Currently, students in Texas have to pass fifteen tests to graduate. Under the new legislation, that number will be reduced to five. Students such as sixteen year-old Macala Carroll are excited about the upcoming changes. “I feel that the test shouldn’t judge or break our future,” Carroll said Monday. “All the hard work that I’ve put in this school year … shouldn’t be destroyed by a few questions that aren’t even written properly.” Educators felt that such a heavy test load shifted the focus from teaching to test preparation, which was not in the best interests of the students.
These measures also give students the flexibility to pursue the paths which they find to be the best fit for them, even if that means career or vocational courses rather than a college path. SB441, for example, creates the Texas Fresh Start Program, a workplace readiness initiative. These bills find the “appropriate balance between our need for rigorous academic standards and the students’ need for flexibility.” said Perry.
One thing that won’t be changing, however, are Texas’ high standards of education. “If there’s one thing to remember today, it’s that Texas refuses to dilute our academic standards in any way, because our standards are working,” Perry said. The fact that education in Texas is working can hardly be argued. Texas has one of the best graduation rates in the country, with 86% of students earning a high school diploma.

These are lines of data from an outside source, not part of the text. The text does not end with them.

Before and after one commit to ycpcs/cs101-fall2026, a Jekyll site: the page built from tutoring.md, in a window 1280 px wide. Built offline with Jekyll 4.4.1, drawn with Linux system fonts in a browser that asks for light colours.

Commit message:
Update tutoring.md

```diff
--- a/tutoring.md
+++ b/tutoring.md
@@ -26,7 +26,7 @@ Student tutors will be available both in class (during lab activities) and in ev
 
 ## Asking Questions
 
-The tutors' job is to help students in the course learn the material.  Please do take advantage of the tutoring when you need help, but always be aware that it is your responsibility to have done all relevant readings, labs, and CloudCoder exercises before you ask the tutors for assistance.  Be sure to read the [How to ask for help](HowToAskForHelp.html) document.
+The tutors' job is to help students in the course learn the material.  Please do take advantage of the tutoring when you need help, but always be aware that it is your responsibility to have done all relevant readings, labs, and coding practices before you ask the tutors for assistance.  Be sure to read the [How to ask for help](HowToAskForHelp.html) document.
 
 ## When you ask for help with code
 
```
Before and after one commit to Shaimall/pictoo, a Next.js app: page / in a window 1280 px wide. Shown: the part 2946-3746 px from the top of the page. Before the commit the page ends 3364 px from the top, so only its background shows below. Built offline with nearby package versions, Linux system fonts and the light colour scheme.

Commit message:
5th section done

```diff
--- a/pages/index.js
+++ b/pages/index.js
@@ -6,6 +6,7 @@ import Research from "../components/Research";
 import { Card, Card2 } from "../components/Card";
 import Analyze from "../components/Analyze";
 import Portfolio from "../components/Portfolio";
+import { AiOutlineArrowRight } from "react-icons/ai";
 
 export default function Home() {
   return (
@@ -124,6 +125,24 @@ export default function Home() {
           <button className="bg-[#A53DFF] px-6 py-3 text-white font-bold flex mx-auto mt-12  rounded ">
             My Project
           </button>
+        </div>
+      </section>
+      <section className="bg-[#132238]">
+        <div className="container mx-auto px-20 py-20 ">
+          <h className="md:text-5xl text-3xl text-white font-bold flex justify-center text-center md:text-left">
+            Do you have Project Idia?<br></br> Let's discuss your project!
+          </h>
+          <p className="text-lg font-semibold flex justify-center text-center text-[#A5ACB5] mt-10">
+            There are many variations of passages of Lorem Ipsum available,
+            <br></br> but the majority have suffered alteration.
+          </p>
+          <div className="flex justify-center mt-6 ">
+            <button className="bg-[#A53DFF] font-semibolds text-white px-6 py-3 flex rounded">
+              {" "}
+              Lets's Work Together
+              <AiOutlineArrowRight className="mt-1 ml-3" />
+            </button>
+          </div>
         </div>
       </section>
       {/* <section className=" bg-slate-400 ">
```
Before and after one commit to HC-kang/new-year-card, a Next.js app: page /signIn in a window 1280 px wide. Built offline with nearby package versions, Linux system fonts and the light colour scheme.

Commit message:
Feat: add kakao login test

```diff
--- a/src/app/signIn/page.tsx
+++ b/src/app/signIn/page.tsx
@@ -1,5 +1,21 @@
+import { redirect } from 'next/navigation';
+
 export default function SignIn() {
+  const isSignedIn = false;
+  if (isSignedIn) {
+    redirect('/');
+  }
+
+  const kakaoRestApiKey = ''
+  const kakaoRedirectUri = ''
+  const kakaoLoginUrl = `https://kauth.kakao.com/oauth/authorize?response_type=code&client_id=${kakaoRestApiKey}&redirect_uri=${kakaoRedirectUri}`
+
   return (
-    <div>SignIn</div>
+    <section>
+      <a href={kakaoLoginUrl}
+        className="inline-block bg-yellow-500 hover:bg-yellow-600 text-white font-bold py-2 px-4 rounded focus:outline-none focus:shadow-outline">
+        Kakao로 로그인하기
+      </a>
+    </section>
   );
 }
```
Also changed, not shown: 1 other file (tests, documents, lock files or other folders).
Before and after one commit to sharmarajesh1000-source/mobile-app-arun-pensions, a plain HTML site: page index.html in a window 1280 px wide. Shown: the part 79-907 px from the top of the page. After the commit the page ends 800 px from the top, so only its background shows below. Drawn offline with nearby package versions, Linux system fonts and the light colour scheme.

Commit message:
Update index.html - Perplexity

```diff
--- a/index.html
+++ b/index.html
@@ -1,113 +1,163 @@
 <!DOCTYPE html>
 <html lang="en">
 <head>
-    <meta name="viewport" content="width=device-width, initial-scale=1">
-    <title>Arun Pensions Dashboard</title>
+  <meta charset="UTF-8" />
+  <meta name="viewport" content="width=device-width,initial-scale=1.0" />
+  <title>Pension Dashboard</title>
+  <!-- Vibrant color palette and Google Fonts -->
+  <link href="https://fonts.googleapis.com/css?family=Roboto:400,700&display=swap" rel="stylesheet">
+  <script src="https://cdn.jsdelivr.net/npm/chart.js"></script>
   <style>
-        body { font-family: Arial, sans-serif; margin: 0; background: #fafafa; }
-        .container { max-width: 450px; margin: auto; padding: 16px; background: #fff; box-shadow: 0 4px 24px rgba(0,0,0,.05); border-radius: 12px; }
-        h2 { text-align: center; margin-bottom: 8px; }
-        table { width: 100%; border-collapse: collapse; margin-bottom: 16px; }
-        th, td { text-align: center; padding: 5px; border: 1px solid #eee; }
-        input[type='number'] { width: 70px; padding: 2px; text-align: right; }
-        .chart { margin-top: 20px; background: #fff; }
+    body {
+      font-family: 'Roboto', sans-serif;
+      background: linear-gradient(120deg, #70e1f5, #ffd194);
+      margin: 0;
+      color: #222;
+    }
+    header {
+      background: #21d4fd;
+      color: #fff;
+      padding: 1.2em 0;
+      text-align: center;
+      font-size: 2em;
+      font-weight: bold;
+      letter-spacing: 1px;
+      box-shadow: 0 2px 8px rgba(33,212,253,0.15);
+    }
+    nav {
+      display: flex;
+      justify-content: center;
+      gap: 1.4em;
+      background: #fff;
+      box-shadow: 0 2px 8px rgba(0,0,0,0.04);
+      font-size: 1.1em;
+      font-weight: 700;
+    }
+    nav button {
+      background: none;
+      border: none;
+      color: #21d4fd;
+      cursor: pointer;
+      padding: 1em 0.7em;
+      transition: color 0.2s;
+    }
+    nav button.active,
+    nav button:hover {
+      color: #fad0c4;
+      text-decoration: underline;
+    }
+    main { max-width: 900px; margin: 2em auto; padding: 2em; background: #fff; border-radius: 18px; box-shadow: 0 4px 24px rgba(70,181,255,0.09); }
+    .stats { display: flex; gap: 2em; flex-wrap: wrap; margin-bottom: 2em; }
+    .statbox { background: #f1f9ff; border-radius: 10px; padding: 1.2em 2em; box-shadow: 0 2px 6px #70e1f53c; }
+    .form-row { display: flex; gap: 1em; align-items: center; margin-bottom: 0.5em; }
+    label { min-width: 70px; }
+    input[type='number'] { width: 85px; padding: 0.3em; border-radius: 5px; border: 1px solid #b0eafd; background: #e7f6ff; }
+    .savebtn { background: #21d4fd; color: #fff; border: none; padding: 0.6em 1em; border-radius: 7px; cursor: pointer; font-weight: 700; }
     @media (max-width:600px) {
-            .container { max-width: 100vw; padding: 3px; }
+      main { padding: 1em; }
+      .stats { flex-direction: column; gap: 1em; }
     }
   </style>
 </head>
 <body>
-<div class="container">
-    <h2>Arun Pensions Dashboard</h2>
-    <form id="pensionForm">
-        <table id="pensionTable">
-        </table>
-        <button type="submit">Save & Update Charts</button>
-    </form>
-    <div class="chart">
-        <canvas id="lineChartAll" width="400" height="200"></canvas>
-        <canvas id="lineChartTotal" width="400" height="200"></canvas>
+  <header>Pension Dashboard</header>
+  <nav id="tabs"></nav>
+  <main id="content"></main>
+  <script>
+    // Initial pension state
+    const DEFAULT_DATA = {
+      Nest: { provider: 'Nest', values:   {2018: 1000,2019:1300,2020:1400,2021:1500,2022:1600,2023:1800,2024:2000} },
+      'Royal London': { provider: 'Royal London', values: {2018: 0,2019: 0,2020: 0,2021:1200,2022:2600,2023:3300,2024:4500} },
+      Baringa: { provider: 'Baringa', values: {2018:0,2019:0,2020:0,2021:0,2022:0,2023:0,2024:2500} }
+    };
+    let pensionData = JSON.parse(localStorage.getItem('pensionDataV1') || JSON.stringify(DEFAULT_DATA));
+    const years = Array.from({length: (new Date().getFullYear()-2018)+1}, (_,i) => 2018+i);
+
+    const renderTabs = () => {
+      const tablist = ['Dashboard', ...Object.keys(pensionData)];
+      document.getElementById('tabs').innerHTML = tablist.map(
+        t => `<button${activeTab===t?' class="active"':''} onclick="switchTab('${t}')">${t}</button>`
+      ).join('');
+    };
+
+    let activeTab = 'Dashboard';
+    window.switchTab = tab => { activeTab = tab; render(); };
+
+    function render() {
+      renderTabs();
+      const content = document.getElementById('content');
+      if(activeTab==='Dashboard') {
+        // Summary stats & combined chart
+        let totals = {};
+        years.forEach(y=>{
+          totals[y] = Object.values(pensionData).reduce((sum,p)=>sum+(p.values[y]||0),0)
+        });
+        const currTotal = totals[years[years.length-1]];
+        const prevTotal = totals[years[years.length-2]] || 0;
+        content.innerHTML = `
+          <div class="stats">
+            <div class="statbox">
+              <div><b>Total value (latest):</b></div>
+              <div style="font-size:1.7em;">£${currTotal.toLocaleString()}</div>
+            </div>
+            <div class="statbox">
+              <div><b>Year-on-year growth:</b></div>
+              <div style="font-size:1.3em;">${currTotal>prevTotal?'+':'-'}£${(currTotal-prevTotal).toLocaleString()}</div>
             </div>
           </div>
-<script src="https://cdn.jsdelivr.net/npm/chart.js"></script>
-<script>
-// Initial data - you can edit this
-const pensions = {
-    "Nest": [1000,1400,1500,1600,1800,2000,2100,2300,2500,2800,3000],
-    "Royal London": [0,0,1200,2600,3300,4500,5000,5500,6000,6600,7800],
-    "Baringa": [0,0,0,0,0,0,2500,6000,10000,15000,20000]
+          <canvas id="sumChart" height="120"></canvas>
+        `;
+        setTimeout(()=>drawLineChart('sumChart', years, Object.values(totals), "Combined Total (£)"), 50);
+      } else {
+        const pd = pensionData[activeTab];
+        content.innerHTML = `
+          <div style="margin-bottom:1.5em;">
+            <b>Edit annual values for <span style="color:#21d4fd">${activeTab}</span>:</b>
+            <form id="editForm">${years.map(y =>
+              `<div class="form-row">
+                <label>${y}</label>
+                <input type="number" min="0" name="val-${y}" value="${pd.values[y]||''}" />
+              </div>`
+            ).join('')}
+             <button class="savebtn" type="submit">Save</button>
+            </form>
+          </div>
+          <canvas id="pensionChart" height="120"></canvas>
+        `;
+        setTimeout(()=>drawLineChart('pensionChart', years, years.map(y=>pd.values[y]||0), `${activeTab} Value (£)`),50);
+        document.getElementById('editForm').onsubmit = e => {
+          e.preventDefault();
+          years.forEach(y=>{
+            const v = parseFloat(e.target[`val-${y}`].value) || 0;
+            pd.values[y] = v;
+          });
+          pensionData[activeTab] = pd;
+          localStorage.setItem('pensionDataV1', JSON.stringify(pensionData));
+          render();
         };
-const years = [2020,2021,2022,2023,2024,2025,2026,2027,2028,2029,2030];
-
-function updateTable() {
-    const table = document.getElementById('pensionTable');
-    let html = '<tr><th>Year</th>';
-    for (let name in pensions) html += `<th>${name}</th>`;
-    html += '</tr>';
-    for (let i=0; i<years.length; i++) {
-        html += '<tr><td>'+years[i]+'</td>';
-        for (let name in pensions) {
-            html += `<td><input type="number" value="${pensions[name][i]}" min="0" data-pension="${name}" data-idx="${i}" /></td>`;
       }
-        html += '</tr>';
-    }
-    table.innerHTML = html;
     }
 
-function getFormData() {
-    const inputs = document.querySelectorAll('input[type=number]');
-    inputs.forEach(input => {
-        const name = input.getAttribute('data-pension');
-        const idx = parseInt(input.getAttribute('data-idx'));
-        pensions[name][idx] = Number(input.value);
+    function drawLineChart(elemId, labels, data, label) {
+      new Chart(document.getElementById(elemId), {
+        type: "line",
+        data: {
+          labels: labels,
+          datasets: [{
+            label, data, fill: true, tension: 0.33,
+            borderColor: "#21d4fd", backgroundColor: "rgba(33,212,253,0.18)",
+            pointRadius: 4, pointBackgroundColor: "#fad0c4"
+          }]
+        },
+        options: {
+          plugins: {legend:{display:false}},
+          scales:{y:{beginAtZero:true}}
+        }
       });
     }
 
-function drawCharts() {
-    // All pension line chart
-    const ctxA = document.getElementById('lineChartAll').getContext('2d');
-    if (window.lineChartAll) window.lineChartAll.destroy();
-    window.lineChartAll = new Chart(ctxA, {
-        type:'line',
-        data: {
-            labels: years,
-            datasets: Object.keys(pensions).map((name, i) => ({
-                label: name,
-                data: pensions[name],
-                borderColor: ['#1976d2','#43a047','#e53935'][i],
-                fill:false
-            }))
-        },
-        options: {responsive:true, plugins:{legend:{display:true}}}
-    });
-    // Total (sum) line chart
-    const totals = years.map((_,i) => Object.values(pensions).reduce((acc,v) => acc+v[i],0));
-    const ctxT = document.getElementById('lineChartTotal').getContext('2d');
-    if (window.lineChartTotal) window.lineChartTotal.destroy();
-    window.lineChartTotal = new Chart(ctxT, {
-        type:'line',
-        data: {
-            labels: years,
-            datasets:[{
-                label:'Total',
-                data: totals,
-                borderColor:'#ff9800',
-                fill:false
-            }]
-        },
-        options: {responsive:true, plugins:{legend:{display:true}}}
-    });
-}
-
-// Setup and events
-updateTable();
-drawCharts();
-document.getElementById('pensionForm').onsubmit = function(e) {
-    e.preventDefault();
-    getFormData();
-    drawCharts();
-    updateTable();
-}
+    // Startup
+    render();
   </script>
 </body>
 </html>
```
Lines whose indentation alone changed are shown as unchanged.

It also has the highest rates of black and latino high school graduation in the country. As they currently spend very little per student relative to other states, it’s important for those funds to be going where they will do the most good for local kids.
Implementation of these laws will take time, but Texas is on the right track. Other states should take a cue from Texas. Students are doing well, but lawmakers there are still looking for innovative ways to prepare students for success after graduation and a changing workforce. This kind of real education reform is what America needs, not the one-size-fits-all education standards which are currently being pushed onto American children. We Americans thrive when given the opportunities to do so, and Texas is giving children just those opportunities. Way to go, Texas! Again.